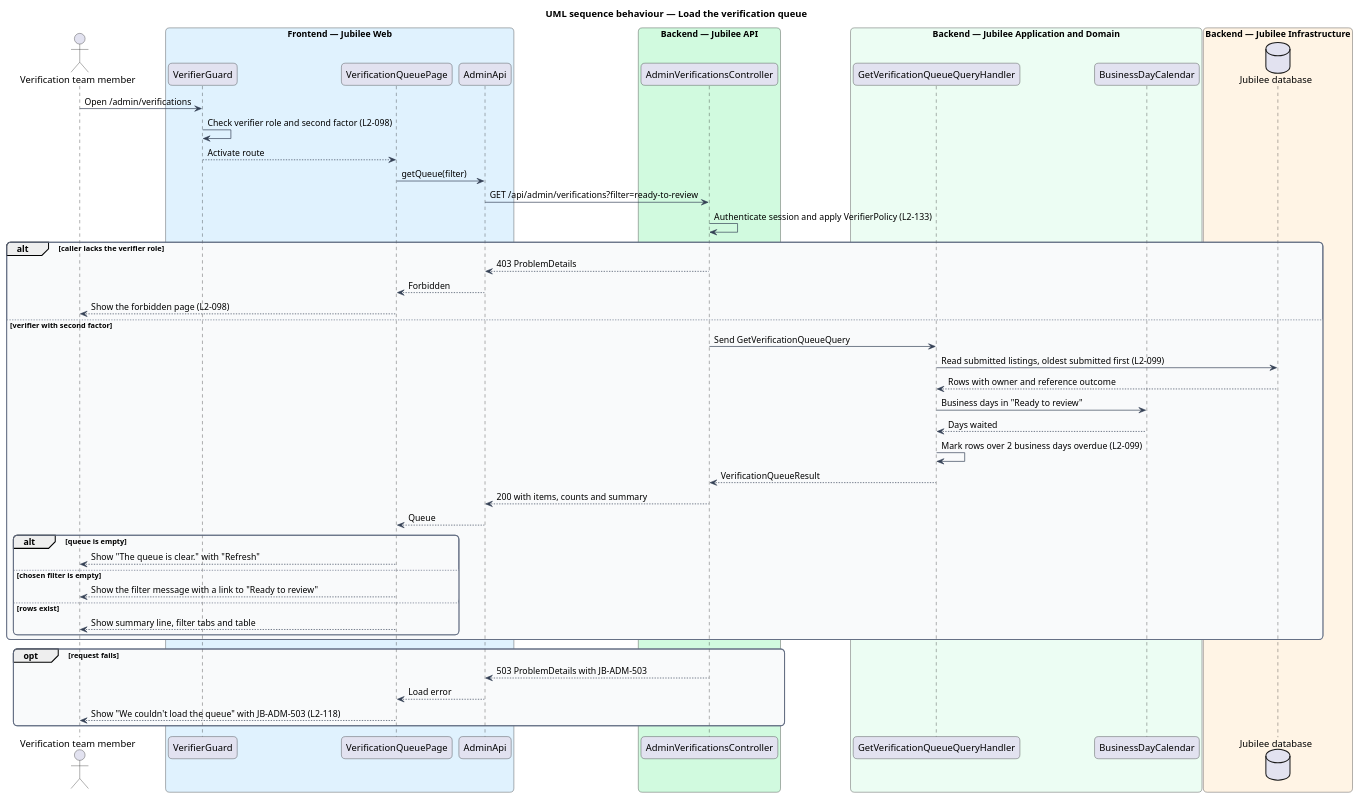
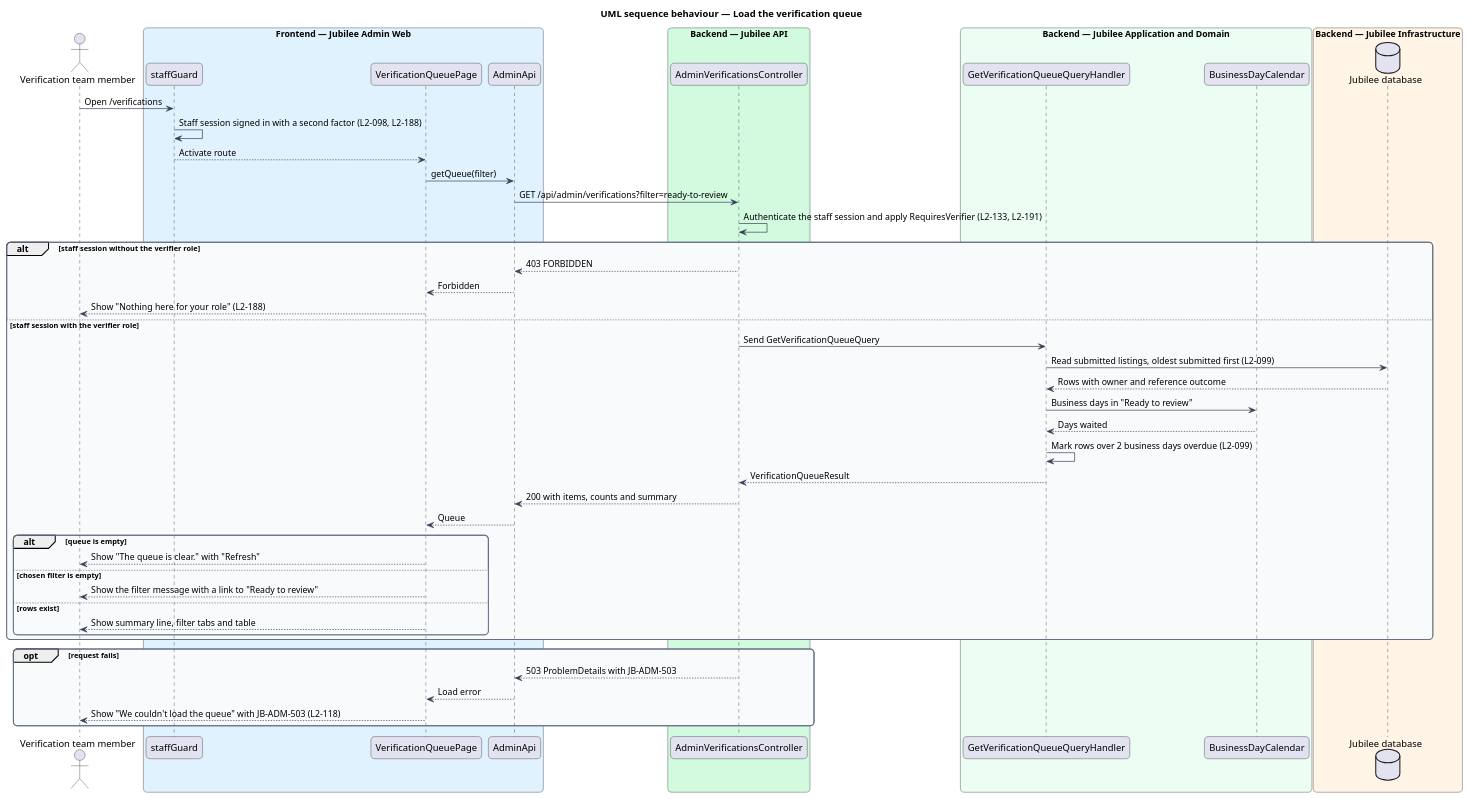
One commit to QuinntyneBrown/jubilee changed the diagram in docs/detailed-designs/verification/work-verification-queue/diagrams/sequence-load-queue.puml. Above: the diagram before and after it, drawn with PlantUML. The commit also changed 84 other files, not shown here.

```diff
--- a/docs/detailed-designs/verification/work-verification-queue/diagrams/sequence-load-queue.puml
+++ b/docs/detailed-designs/verification/work-verification-queue/diagrams/sequence-load-queue.puml
@@ -1,66 +1,66 @@
 @startuml
 title UML sequence behaviour — Load the verification queue
 skinparam backgroundColor #FFFFFF
 skinparam shadowing false
 skinparam roundcorner 12
 skinparam defaultFontName Arial
 skinparam ArrowColor #344054
 skinparam rectangle {
   BorderColor #344054
   FontColor #101828
 }
 skinparam package {
   BorderColor #667085
   FontColor #101828
   BackgroundColor #F9FAFB
 }
 actor "Verification team member" as actor
-box "Frontend — Jubilee Web" #E0F2FE
-  participant "VerifierGuard" as guard
+box "Frontend — Jubilee Admin Web" #E0F2FE
+  participant "staffGuard" as guard
   participant "VerificationQueuePage" as page
   participant "AdminApi" as client
 end box
 box "Backend — Jubilee API" #D1FADF
   participant "AdminVerificationsController" as controller
 end box
 box "Backend — Jubilee Application and Domain" #ECFDF3
   participant "GetVerificationQueueQueryHandler" as handler
   participant "BusinessDayCalendar" as calendar
 end box
 box "Backend — Jubilee Infrastructure" #FFF4E5
   database "Jubilee database" as db
 end box
-actor -> guard : Open /admin/verifications
-guard -> guard : Check verifier role and second factor (L2-098)
+actor -> guard : Open /verifications
+guard -> guard : Staff session signed in with a second factor (L2-098, L2-188)
 guard --> page : Activate route
 page -> client : getQueue(filter)
 client -> controller : GET /api/admin/verifications?filter=ready-to-review
-controller -> controller : Authenticate session and apply VerifierPolicy (L2-133)
-alt caller lacks the verifier role
-  controller --> client : 403 ProblemDetails
+controller -> controller : Authenticate the staff session and apply RequiresVerifier (L2-133, L2-191)
+alt staff session without the verifier role
+  controller --> client : 403 FORBIDDEN
   client --> page : Forbidden
-  page --> actor : Show the forbidden page (L2-098)
-else verifier with second factor
+  page --> actor : Show "Nothing here for your role" (L2-188)
+else staff session with the verifier role
   controller -> handler : Send GetVerificationQueueQuery
   handler -> db : Read submitted listings, oldest submitted first (L2-099)
   db --> handler : Rows with owner and reference outcome
   handler -> calendar : Business days in "Ready to review"
   calendar --> handler : Days waited
   handler -> handler : Mark rows over 2 business days overdue (L2-099)
   handler --> controller : VerificationQueueResult
   controller --> client : 200 with items, counts and summary
   client --> page : Queue
   alt queue is empty
     page --> actor : Show "The queue is clear." with "Refresh"
   else chosen filter is empty
     page --> actor : Show the filter message with a link to "Ready to review"
   else rows exist
     page --> actor : Show summary line, filter tabs and table
   end
 end
 opt request fails
   controller --> client : 503 ProblemDetails with JB-ADM-503
   client --> page : Load error
   page --> actor : Show "We couldn't load the queue" with JB-ADM-503 (L2-118)
 end
 @enduml
```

- **Task objective**: In the copy, no pictures should appear; the records themselves must be repeated exactly.

- **Response for this exercise**:
One commit to QuinntyneBrown/jubilee changed the diagram in docs/detailed-designs/verification/work-verification-queue/diagrams/sequence-load-queue.puml. Above: the diagram before and after it, drawn with PlantUML. The commit also changed 84 other files, not shown here.

```diff
--- a/docs/detailed-designs/verification/work-verification-queue/diagrams/sequence-load-queue.puml
+++ b/docs/detailed-designs/verification/work-verification-queue/diagrams/sequence-load-queue.puml
@@ -1,66 +1,66 @@
 @startuml
 title UML sequence behaviour — Load the verification queue
 skinparam backgroundColor #FFFFFF
 skinparam shadowing false
 skinparam roundcorner 12
 skinparam defaultFontName Arial
 skinparam ArrowColor #344054
 skinparam rectangle {
   BorderColor #344054
   FontColor #101828
 }
 skinparam package {
   BorderColor #667085
   FontColor #101828
   BackgroundColor #F9FAFB
 }
 actor "Verification team member" as actor
-box "Frontend — Jubilee Web" #E0F2FE
-  participant "VerifierGuard" as guard
+box "Frontend — Jubilee Admin Web" #E0F2FE
+  participant "staffGuard" as guard
   participant "VerificationQueuePage" as page
   participant "AdminApi" as client
 end box
 box "Backend — Jubilee API" #D1FADF
   participant "AdminVerificationsController" as controller
 end box
 box "Backend — Jubilee Application and Domain" #ECFDF3
   participant "GetVerificationQueueQueryHandler" as handler
   participant "BusinessDayCalendar" as calendar
 end box
 box "Backend — Jubilee Infrastructure" #FFF4E5
   database "Jubilee database" as db
 end box
-actor -> guard : Open /admin/verifications
-guard -> guard : Check verifier role and second factor (L2-098)
+actor -> guard : Open /verifications
+guard -> guard : Staff session signed in with a second factor (L2-098, L2-188)
 guard --> page : Activate route
 page -> client : getQueue(filter)
 client -> controller : GET /api/admin/verifications?filter=ready-to-review
-controller -> controller : Authenticate session and apply VerifierPolicy (L2-133)
-alt caller lacks the verifier role
-  controller --> client : 403 ProblemDetails
+controller -> controller : Authenticate the staff session and apply RequiresVerifier (L2-133, L2-191)
+alt staff session without the verifier role
+  controller --> client : 403 FORBIDDEN
   client --> page : Forbidden
-  page --> actor : Show the forbidden page (L2-098)
-else verifier with second factor
+  page --> actor : Show "Nothing here for your role" (L2-188)
+else staff session with the verifier role
   controller -> handler : Send GetVerificationQueueQuery
   handler -> db : Read submitted listings, oldest submitted first (L2-099)
   db --> handler : Rows with owner and reference outcome
   handler -> calendar : Business days in "Ready to review"
   calendar --> handler : Days waited
   handler -> handler : Mark rows over 2 business days overdue (L2-099)
   handler --> controller : VerificationQueueResult
   controller --> client : 200 with items, counts and summary
   client --> page : Queue
   alt queue is empty
     page --> actor : Show "The queue is clear." with "Refresh"
   else chosen filter is empty
     page --> actor : Show the filter message with a link to "Ready to review"
   else rows exist
     page --> actor : Show summary line, filter tabs and table
   end
 end
 opt request fails
   controller --> client : 503 ProblemDetails with JB-ADM-503
   client --> page : Load error
   page --> actor : Show "We couldn't load the queue" with JB-ADM-503 (L2-118)
 end
 @enduml
```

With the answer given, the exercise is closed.